┌─ DATA PROVIDED

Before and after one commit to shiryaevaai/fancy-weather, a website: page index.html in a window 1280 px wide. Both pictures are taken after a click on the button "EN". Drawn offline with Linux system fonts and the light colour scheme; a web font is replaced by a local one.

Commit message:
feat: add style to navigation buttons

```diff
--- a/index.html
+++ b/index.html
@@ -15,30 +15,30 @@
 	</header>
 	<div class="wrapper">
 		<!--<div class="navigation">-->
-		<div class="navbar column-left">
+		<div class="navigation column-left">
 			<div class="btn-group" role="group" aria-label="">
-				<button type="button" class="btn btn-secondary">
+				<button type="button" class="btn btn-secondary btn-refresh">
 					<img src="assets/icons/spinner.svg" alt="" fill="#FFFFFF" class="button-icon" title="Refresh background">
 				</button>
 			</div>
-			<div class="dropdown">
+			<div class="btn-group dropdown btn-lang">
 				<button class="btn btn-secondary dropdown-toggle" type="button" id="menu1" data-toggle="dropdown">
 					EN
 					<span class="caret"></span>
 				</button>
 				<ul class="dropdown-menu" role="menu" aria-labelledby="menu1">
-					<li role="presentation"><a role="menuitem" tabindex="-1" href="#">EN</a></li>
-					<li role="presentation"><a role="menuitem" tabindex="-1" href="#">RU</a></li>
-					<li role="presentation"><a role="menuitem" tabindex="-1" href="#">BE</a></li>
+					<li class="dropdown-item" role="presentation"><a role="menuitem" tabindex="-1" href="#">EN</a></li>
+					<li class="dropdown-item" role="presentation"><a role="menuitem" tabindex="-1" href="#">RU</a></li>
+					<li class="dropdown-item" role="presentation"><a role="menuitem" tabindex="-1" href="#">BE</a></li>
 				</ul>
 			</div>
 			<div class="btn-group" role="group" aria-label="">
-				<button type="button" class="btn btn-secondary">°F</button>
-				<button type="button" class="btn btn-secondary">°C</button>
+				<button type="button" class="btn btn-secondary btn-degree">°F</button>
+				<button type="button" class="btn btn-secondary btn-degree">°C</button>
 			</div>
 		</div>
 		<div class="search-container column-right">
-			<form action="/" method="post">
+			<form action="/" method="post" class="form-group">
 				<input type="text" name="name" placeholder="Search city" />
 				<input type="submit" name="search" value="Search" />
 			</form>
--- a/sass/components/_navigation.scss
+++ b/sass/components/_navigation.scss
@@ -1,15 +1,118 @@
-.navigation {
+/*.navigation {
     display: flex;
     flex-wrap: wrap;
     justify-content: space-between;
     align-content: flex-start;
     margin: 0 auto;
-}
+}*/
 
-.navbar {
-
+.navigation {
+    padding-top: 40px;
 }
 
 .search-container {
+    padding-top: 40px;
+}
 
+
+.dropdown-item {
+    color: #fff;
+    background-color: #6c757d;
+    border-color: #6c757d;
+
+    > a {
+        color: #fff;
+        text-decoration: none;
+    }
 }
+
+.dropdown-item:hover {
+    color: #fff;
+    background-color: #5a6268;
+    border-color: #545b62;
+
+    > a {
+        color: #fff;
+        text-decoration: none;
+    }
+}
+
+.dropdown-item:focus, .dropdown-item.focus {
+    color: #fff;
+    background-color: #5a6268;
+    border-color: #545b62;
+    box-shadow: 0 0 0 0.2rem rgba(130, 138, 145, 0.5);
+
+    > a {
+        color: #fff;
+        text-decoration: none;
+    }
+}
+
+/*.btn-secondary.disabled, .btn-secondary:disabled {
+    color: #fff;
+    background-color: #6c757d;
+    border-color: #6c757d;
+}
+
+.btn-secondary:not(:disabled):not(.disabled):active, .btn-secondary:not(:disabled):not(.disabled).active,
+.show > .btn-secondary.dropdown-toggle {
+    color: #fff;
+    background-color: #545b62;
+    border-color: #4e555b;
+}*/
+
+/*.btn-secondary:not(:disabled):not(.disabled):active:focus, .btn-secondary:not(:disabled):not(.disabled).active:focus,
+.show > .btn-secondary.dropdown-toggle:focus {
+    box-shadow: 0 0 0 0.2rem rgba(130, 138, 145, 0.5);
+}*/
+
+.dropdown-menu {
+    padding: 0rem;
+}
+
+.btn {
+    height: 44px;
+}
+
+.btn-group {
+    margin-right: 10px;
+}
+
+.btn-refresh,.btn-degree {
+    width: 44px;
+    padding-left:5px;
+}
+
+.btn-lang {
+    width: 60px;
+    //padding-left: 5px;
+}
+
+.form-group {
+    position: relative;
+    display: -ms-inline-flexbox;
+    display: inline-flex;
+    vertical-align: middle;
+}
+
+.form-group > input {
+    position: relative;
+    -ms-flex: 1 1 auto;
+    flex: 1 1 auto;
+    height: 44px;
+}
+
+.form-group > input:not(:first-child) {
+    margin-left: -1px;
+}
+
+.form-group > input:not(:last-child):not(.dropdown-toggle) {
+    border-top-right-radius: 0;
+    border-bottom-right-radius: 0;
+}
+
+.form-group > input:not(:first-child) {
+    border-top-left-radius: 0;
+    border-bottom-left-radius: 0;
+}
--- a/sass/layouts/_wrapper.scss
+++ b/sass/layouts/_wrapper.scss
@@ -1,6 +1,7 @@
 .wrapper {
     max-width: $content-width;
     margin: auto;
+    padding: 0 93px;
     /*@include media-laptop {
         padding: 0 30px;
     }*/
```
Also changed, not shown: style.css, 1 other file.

└─

WORK TO BE COMPLETED:
The records above are to be copied out exactly, line for line.

PROBLEM SOLUTION:
Before and after one commit to shiryaevaai/fancy-weather, a website: page index.html in a window 1280 px wide. Both pictures are taken after a click on the button "EN". Drawn offline with Linux system fonts and the light colour scheme; a web font is replaced by a local one.

Commit message:
feat: add style to navigation buttons

```diff
--- a/index.html
+++ b/index.html
@@ -15,30 +15,30 @@
 	</header>
 	<div class="wrapper">
 		<!--<div class="navigation">-->
-		<div class="navbar column-left">
+		<div class="navigation column-left">
 			<div class="btn-group" role="group" aria-label="">
-				<button type="button" class="btn btn-secondary">
+				<button type="button" class="btn btn-secondary btn-refresh">
 					<img src="assets/icons/spinner.svg" alt="" fill="#FFFFFF" class="button-icon" title="Refresh background">
 				</button>
 			</div>
-			<div class="dropdown">
+			<div class="btn-group dropdown btn-lang">
 				<button class="btn btn-secondary dropdown-toggle" type="button" id="menu1" data-toggle="dropdown">
 					EN
 					<span class="caret"></span>
 				</button>
 				<ul class="dropdown-menu" role="menu" aria-labelledby="menu1">
-					<li role="presentation"><a role="menuitem" tabindex="-1" href="#">EN</a></li>
-					<li role="presentation"><a role="menuitem" tabindex="-1" href="#">RU</a></li>
-					<li role="presentation"><a role="menuitem" tabindex="-1" href="#">BE</a></li>
+					<li class="dropdown-item" role="presentation"><a role="menuitem" tabindex="-1" href="#">EN</a></li>
+					<li class="dropdown-item" role="presentation"><a role="menuitem" tabindex="-1" href="#">RU</a></li>
+					<li class="dropdown-item" role="presentation"><a role="menuitem" tabindex="-1" href="#">BE</a></li>
 				</ul>
 			</div>
 			<div class="btn-group" role="group" aria-label="">
-				<button type="button" class="btn btn-secondary">°F</button>
-				<button type="button" class="btn btn-secondary">°C</button>
+				<button type="button" class="btn btn-secondary btn-degree">°F</button>
+				<button type="button" class="btn btn-secondary btn-degree">°C</button>
 			</div>
 		</div>
 		<div class="search-container column-right">
-			<form action="/" method="post">
+			<form action="/" method="post" class="form-group">
 				<input type="text" name="name" placeholder="Search city" />
 				<input type="submit" name="search" value="Search" />
 			</form>
--- a/sass/components/_navigation.scss
+++ b/sass/components/_navigation.scss
@@ -1,15 +1,118 @@
-.navigation {
+/*.navigation {
     display: flex;
     flex-wrap: wrap;
     justify-content: space-between;
     align-content: flex-start;
     margin: 0 auto;
-}
+}*/
 
-.navbar {
-
+.navigation {
+    padding-top: 40px;
 }
 
 .search-container {
+    padding-top: 40px;
+}
 
+
+.dropdown-item {
+    color: #fff;
+    background-color: #6c757d;
+    border-color: #6c757d;
+
+    > a {
+        color: #fff;
+        text-decoration: none;
+    }
 }
+
+.dropdown-item:hover {
+    color: #fff;
+    background-color: #5a6268;
+    border-color: #545b62;
+
+    > a {
+        color: #fff;
+        text-decoration: none;
+    }
+}
+
+.dropdown-item:focus, .dropdown-item.focus {
+    color: #fff;
+    background-color: #5a6268;
+    border-color: #545b62;
+    box-shadow: 0 0 0 0.2rem rgba(130, 138, 145, 0.5);
+
+    > a {
+        color: #fff;
+        text-decoration: none;
+    }
+}
+
+/*.btn-secondary.disabled, .btn-secondary:disabled {
+    color: #fff;
+    background-color: #6c757d;
+    border-color: #6c757d;
+}
+
+.btn-secondary:not(:disabled):not(.disabled):active, .btn-secondary:not(:disabled):not(.disabled).active,
+.show > .btn-secondary.dropdown-toggle {
+    color: #fff;
+    background-color: #545b62;
+    border-color: #4e555b;
+}*/
+
+/*.btn-secondary:not(:disabled):not(.disabled):active:focus, .btn-secondary:not(:disabled):not(.disabled).active:focus,
+.show > .btn-secondary.dropdown-toggle:focus {
+    box-shadow: 0 0 0 0.2rem rgba(130, 138, 145, 0.5);
+}*/
+
+.dropdown-menu {
+    padding: 0rem;
+}
+
+.btn {
+    height: 44px;
+}
+
+.btn-group {
+    margin-right: 10px;
+}
+
+.btn-refresh,.btn-degree {
+    width: 44px;
+    padding-left:5px;
+}
+
+.btn-lang {
+    width: 60px;
+    //padding-left: 5px;
+}
+
+.form-group {
+    position: relative;
+    display: -ms-inline-flexbox;
+    display: inline-flex;
+    vertical-align: middle;
+}
+
+.form-group > input {
+    position: relative;
+    -ms-flex: 1 1 auto;
+    flex: 1 1 auto;
+    height: 44px;
+}
+
+.form-group > input:not(:first-child) {
+    margin-left: -1px;
+}
+
+.form-group > input:not(:last-child):not(.dropdown-toggle) {
+    border-top-right-radius: 0;
+    border-bottom-right-radius: 0;
+}
+
+.form-group > input:not(:first-child) {
+    border-top-left-radius: 0;
+    border-bottom-left-radius: 0;
+}
--- a/sass/layouts/_wrapper.scss
+++ b/sass/layouts/_wrapper.scss
@@ -1,6 +1,7 @@
 .wrapper {
     max-width: $content-width;
     margin: auto;
+    padding: 0 93px;
     /*@include media-laptop {
         padding: 0 30px;
     }*/
```
Also changed, not shown: style.css, 1 other file.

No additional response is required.